Shitty weather hit us the next day so we were in limbo for a while until we learnt about some runs open in Hanazono around the side of the mountain. Phil and I accidentally skied down a black off-piste run which was terrifying but also a bit of a proud moment for us.

We all went to an onsen in the early evening to boil ourselves. They split the males and females and stipulate for everyone to be nude - a weird concept for us straight-laced Brits, especially sitting on a tiny stool afterwards to wash ourselves. Fun though and definitely helped the aches and pains.

We found another izakaya (a joint serving Japanese tapas) and met three lovely Aussie guys who we went onto Bar GYU+ with. A night of drinking, jumping into walls of ice and snowball fights ensued until sunrise...

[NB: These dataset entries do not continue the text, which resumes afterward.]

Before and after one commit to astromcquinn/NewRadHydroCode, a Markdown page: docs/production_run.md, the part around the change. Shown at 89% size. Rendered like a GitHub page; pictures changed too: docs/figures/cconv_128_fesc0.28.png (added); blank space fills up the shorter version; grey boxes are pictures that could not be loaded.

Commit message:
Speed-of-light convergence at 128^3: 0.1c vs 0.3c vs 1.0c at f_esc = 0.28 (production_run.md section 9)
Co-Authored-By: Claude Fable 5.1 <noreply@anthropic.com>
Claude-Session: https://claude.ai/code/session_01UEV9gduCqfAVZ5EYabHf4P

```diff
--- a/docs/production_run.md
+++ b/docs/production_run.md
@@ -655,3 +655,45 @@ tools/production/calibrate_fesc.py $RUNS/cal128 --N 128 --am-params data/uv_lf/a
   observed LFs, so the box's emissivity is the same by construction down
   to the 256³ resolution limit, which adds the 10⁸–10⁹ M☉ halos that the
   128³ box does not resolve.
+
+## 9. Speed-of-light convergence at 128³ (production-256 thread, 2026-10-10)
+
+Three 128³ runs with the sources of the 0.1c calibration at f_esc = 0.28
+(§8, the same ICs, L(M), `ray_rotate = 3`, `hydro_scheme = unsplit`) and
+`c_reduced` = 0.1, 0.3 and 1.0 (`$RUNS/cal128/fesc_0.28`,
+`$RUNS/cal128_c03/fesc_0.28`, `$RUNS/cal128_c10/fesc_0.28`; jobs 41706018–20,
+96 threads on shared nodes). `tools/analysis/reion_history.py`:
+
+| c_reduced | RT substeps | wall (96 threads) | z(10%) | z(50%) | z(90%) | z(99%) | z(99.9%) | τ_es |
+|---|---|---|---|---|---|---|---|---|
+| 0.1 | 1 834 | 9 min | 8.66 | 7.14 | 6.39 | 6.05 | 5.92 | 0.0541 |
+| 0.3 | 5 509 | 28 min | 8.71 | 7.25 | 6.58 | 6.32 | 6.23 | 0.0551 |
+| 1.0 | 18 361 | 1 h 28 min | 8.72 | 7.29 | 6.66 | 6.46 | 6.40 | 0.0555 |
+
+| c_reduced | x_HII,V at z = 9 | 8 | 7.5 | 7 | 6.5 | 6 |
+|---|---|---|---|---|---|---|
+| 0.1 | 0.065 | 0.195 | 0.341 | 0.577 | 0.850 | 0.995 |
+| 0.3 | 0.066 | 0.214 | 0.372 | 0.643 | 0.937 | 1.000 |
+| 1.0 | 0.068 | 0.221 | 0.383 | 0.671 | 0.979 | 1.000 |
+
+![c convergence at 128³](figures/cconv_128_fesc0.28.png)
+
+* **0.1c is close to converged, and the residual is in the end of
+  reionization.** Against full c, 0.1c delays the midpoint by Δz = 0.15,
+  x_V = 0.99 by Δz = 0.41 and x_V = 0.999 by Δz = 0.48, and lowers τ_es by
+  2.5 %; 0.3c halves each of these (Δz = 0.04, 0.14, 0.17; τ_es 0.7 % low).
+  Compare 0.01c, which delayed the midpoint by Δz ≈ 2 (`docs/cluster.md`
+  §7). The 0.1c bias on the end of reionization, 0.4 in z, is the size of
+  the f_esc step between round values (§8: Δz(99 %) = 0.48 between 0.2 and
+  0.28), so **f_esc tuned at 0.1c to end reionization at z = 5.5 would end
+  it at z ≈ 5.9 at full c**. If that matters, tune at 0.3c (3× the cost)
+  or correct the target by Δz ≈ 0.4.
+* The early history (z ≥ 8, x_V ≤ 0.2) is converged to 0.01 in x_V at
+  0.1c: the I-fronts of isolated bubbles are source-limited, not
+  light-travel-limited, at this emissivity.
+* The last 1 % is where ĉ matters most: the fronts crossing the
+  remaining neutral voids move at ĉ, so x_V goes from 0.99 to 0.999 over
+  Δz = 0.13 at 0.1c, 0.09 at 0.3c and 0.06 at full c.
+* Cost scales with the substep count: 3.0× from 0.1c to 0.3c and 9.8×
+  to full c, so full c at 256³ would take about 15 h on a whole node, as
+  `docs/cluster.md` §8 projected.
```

Not much to comment on the next day as we nursed our hangovers and ate ramen but we were thankfully back on the slopes for our final day as weather has cleared up. I'm a bit of an idiot though... I kamikaze skied again and managed to injure my knee and tear by calf muscle which meant a few trips to the hospital when we'd landed back in Singapore. 

If I had to describe Japan in three words I would say it was beautiful, weird and wonderful. Despite the sickness and injury, it was an excellent trip and I'm sure we will return for skiing again next year.